Some importers of West Mexican fruits and vegetables think that while the recession isn’t really over yet, the economy is better enough that customers will demand more organic produce this year.
After a down year in 2009, thanks to the worldwide recession, 2010 is looking up for the organic greenhouse vegetable program of Guadalajara, Mexico-based Divemex SA, said Kevin Batt, greenhouse category manager for Vancouver, British Columbia-based The Oppenheimer Group, which does marketing for Divemex.
The category isn’t expanding at its pre-recession pace, Batt said, but at least it seems to have halted its temporary slide.
“A lot of retailers who backed off last year are starting to integrate it back in,” he said.
“It’s not the same growth rate as before, but they’re realizing they can’t do without it.”
Organic bell peppers seem to attract more demand than other vegetable products, Batt said, though this year, Mexican bells, especially on the East Coast, will have to contend with higher volumes of organic bells from Israel, he said.
Nogales-based Farmer’s Best International LLC expects to see a boost in its organic Mexican mango program this spring mirroring the overall growth of the company’s mango category, said Rick Burkett, a salesman for the company.
For now, at least, mangoes are the only organic fruit or vegetable commodity Farmer’s Best imports from West Mexico in the spring, Burkett said.
“In the future we may consider others, but it’s not in our immediate plans,” he said.
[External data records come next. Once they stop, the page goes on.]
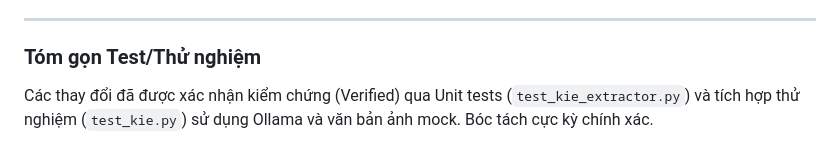
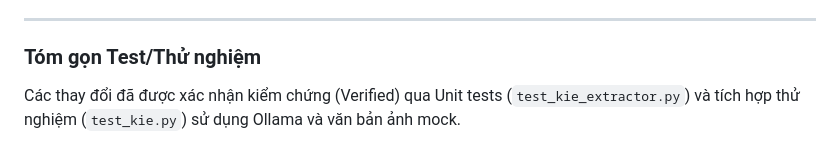
Before and after one commit to k20elite/VN-Digitize-AI, a Markdown page: README.md, the part around the change. Drawn GitHub-style.

```diff
--- a/README.md
+++ b/README.md
@@ -46,4 +46,4 @@ Hai Endpoint xịn sò đã được mở ra trong hệ thống FastAPI:
 ---
 
 ### Tóm gọn Test/Thử nghiệm
-Các thay đổi đã được xác nhận kiểm chứng (Verified) qua Unit tests (`test_kie_extractor.py`) và tích hợp thử nghiệm (`test_kie.py`) sử dụng Ollama và văn bản ảnh mock. Bóc tách cực kỳ chính xác.
+Các thay đổi đã được xác nhận kiểm chứng (Verified) qua Unit tests (`test_kie_extractor.py`) và tích hợp thử nghiệm (`test_kie.py`) sử dụng Ollama và văn bản ảnh mock.
```
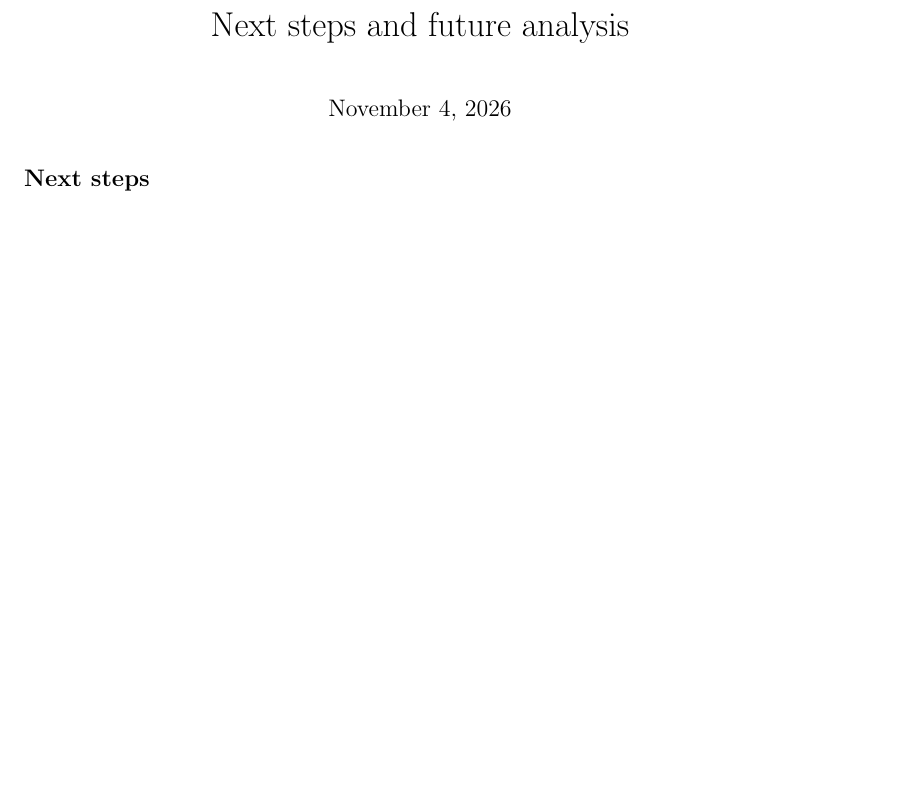
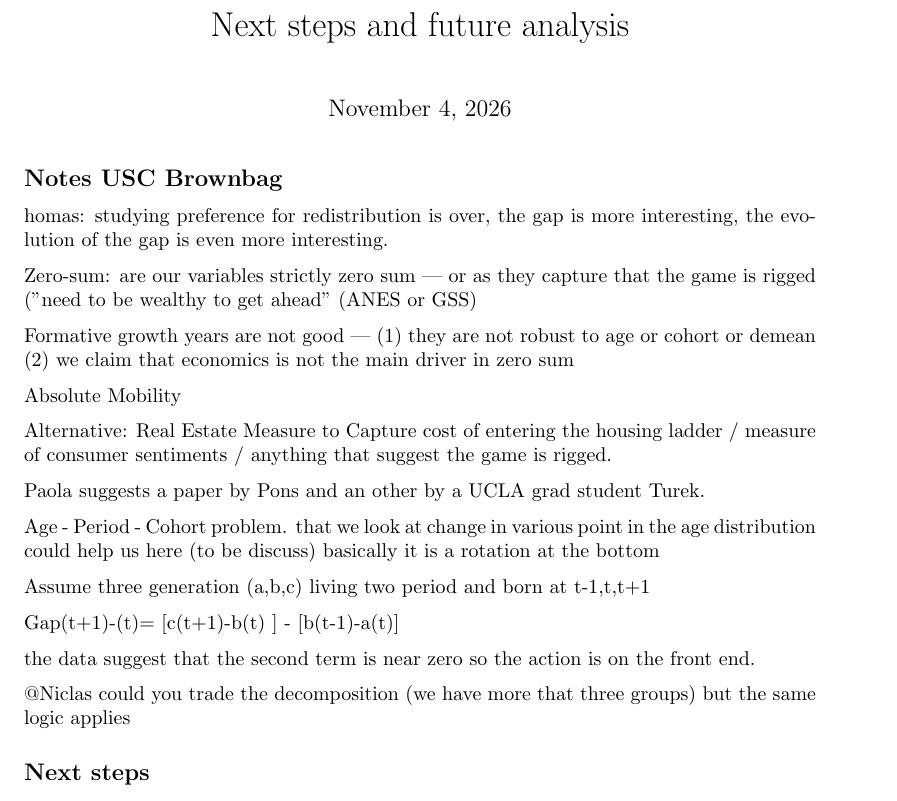
Before and after one commit to rgr208-usc/preference_redistribution_main, a LaTeX document (next_steps.tex): part of page 1 of 3 before the commit and part of page 1 of 4 after it, cut so that both start at the same text, the shorter picture padded with empty space. Compiled offline with pdfLaTeX.

Commit message:
next_steps: add USC brownbag notes; recompile slides and next_steps PDFs; move formative_growth_scatter to figures/; remove draft_outline
Co-Authored-By: Claude Opus 5.5 <noreply@anthropic.com>

```diff
--- a/next_steps.tex
+++ b/next_steps.tex
@@ -66,6 +66,31 @@
 \begin{document}
 
 \maketitle
+
+\subsection*{Notes USC Brownbag }
+
+homas: studying preference for redistribution is over, the gap is more interesting, the evolution of the gap is even more interesting.
+
+Zero-sum: are our variables strictly zero sum --- or as they capture that the game is rigged ("need to be wealthy to get ahead" (ANES or GSS)
+
+Formative growth years are not good --- (1) they are not robust to age or cohort or demean (2) we claim that economics is not the main driver in zero sum
+
+Absolute Mobility
+
+Alternative: Real Estate Measure to Capture cost of entering the housing ladder  / measure of consumer sentiments / anything that suggest the game is rigged.
+
+Paola suggests a paper by Pons and an other by a UCLA grad student Turek.
+
+Age - Period - Cohort problem. that we look at change in various point in the age distribution could help us here (to be discuss) basically it is a rotation at the bottom
+
+Assume three generation  (a,b,c) living two period and born at t-1,t,t+1
+
+Gap(t+1)-(t)= [c(t+1)-b(t) ] - [b(t-1)-a(t)]
+
+the data suggest that the second term is near zero so the action is on the front end.
+
+@Niclas could you trade the decomposition (we have more that three groups) but the same logic applies
+
 
 \subsection*{Next steps}
 
```
Also changed, not shown: draft_outline.pdf (deleted), figures/formative_growth_scatter.pdf (renamed from formative_growth_scatter.pdf), next_steps.pdf, slides.pdf.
The Nogales office of Los Angeles-based The Giumarra Cos. expects to ship organic colored bell peppers, shade house cucumbers, Tuscan melons, honeydews and seed-less watermelons this spring from Mexico, said Nick Rendon, division sales manager.